This lesson will cover the use of pedigrees by looking at:
Being able to identify family history is important because it allows parents to assess the risk of their child inheriting a genetic disorder that runs in the family. Pedigrees are charts that can help to track family history of a particular trait.
A carrier is a person who is heterozygous for a recessive trait, meaning they have one dominant and one recessive allele. If this recessive trait is for a disease, then they are considered a carrier for it. This person only expresses the dominant phenotype, but they still possess the recessive allele. In order to display the phenotype for that disease, someone would have to have two recessive alleles. The importance of knowing who is a carrier is if this person were to mate with another heterozygous person, their offspring would then have a chance of inheriting this recessive trait.
What are the odds two heterozygous parents would have an offspring that expresses only the recessive trait? How would you find this out?
To determine what the chances are, you would need to use a Punnett square:
If you cross two heterozygous people, the square shows there is a 25% chance that their offspring will inherit that recessive trait.
A genetic abnormality is a trait that a person can inherit that is an abnormal expression of that trait, but doesn't necessarily cause a health problem.
A person that has six toes. It is an abnormal expression of a trait, but it's not going to cause that person any health problems.
A genetic disorder, on the other hand, does cause health issues.
Sickle-cell anemia is a genetic disorder because it actually does cause health problems
Pedigrees are used to track the family history of a particular trait. This is useful in determining if someone is a carrier for a trait like a recessive disease. If they are, and they have offspring with another heterozygous person for that trait, their offspring will have a chance of expressing that recessive trait. Genetic abnormalities are abnormal traits a person can inherit that do not cause health problems, while genetic disorders are inherited traits that do cause health problems.
Keep up the learning and have a great day!
Source: This work is adapted from Sophia author Amanda Soderlind.
An individual who is carrying a trait genotypically but does not display it phenotypically.
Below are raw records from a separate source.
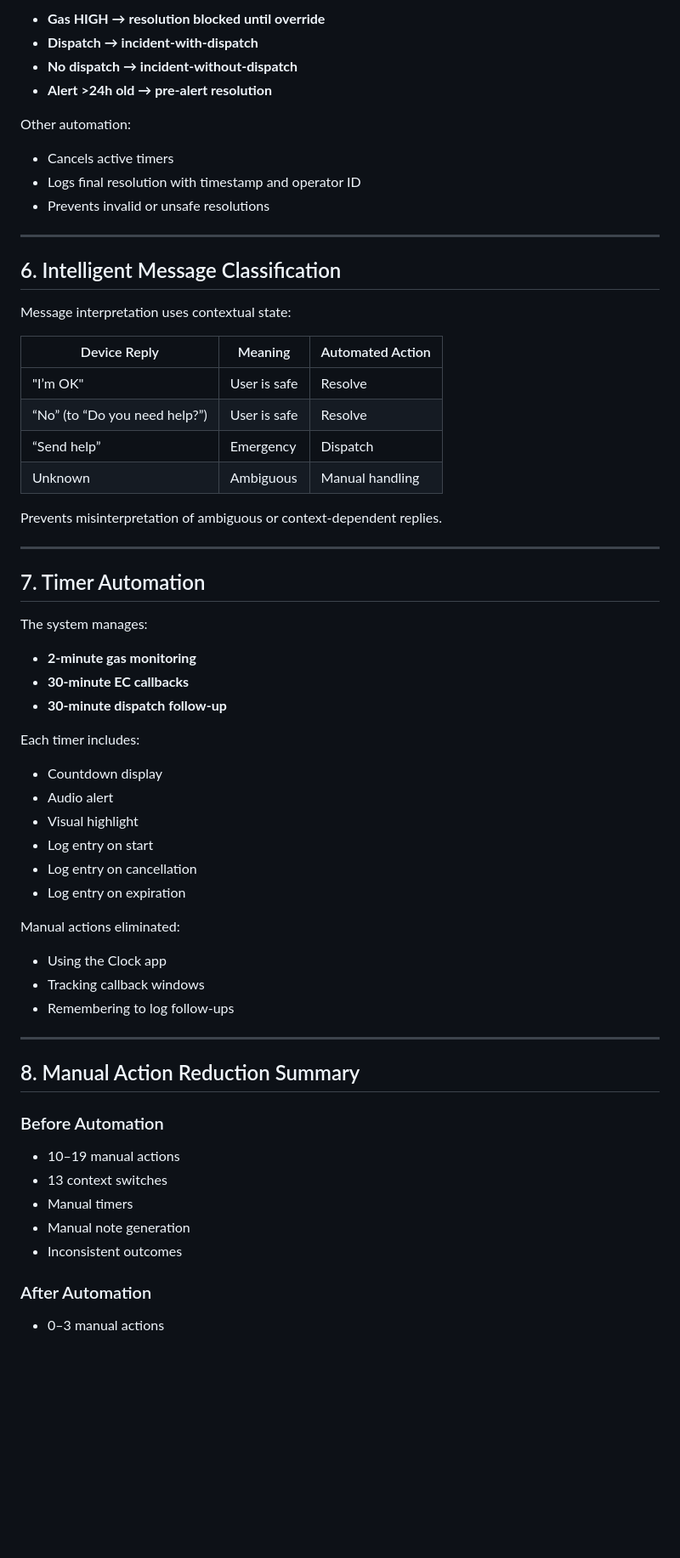
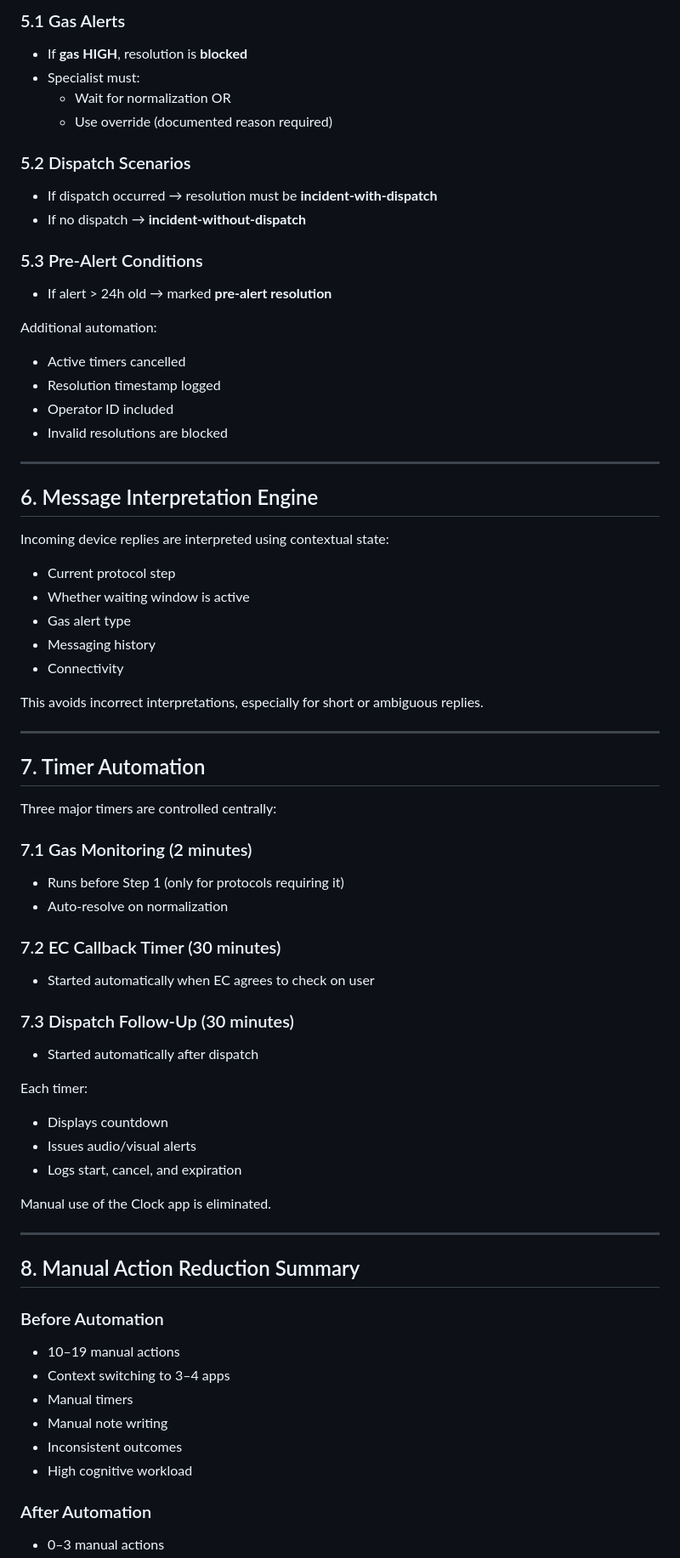
Before and after one commit to Ivanhoe1970/BLN_Cypress_Showcase, a Markdown page: docs/WORKFLOW_AUTOMATION.md, the part around one of its changes. Shown at 85% size. GitHub-like rendering; blank space fills up the shorter version.

```diff
--- a/docs/WORKFLOW_AUTOMATION.md
+++ b/docs/WORKFLOW_AUTOMATION.md
@@ -182,67 +231,73 @@ The Resolution Engine enforces deterministic rules:
 
-- **Gas HIGH → resolution blocked until override**
-- **Dispatch → incident-with-dispatch**
-- **No dispatch → incident-without-dispatch**
-- **Alert >24h old → pre-alert resolution**
+### 5.1 Gas Alerts
+- If **gas HIGH**, resolution is **blocked**
+- Specialist must:
+  - Wait for normalization OR
+  - Use override (documented reason required)
 
-Other automation:
+### 5.2 Dispatch Scenarios
+- If dispatch occurred → resolution must be **incident-with-dispatch**
+- If no dispatch → **incident-without-dispatch**
 
-- Cancels active timers
-- Logs final resolution with timestamp and operator ID
-- Prevents invalid or unsafe resolutions
+### 5.3 Pre-Alert Conditions
+- If alert > 24h old → marked **pre-alert resolution**
+
+Additional automation:
+
+- Active timers cancelled
+- Resolution timestamp logged
+- Operator ID included
+- Invalid resolutions are blocked
 
 ---
 
-## 6. Intelligent Message Classification
+## 6. Message Interpretation Engine
 
-Message interpretation uses contextual state:
+Incoming device replies are interpreted using contextual state:
 
-| Device Reply | Meaning | Automated Action |
-|--------------|---------|------------------|
-| "I’m OK" | User is safe | Resolve |
-| “No” (to “Do you need help?”) | User is safe | Resolve |
-| “Send help” | Emergency | Dispatch |
-| Unknown | Ambiguous | Manual handling |
+- Current protocol step
+- Whether waiting window is active
+- Gas alert type
+- Messaging history
+- Connectivity
 
-Prevents misinterpretation of ambiguous or context-dependent replies.
+This avoids incorrect interpretations, especially for short or ambiguous replies.
 
 ---
 
 ## 7. Timer Automation
 
-The system manages:
+Three major timers are controlled centrally:
 
-- **2-minute gas monitoring**
-- **30-minute EC callbacks**
-- **30-minute dispatch follow-up**
+### 7.1 Gas Monitoring (2 minutes)
+- Runs before Step 1 (only for protocols requiring it)
+- Auto-resolve on normalization
 
-Each timer includes:
+### 7.2 EC Callback Timer (30 minutes)
+- Started automatically when EC agrees to check on user
 
-- Countdown display
-- Audio alert
-- Visual highlight
-- Log entry on start
-- Log entry on cancellation
-- Log entry on expiration
+### 7.3 Dispatch Follow-Up (30 minutes)
+- Started automatically after dispatch
 
-Manual actions eliminated:
+Each timer:
 
-- Using the Clock app
-- Tracking callback windows
-- Remembering to log follow-ups
+- Displays countdown
+- Issues audio/visual alerts
+- Logs start, cancel, and expiration
+
+Manual use of the Clock app is eliminated.
 
 ---
 
 ## 8. Manual Action Reduction Summary
 
 ### Before Automation
-
 - 10–19 manual actions
-- 13 context switches
+- Context switching to 3–4 apps
 - Manual timers
-- Manual note generation
+- Manual note writing
 - Inconsistent outcomes
+- High cognitive workload
 
 ### After Automation
-
 - 0–3 manual actions
```
Also changed, not shown: other parts of docs/WORKFLOW_AUTOMATION.md (+170 -122 lines).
A genetic characteristic that is not typical (example: 6 toes).
A genetic characteristic that causes health problems (example: Huntingtons Disease).
A chart used to track a trait through a family tree.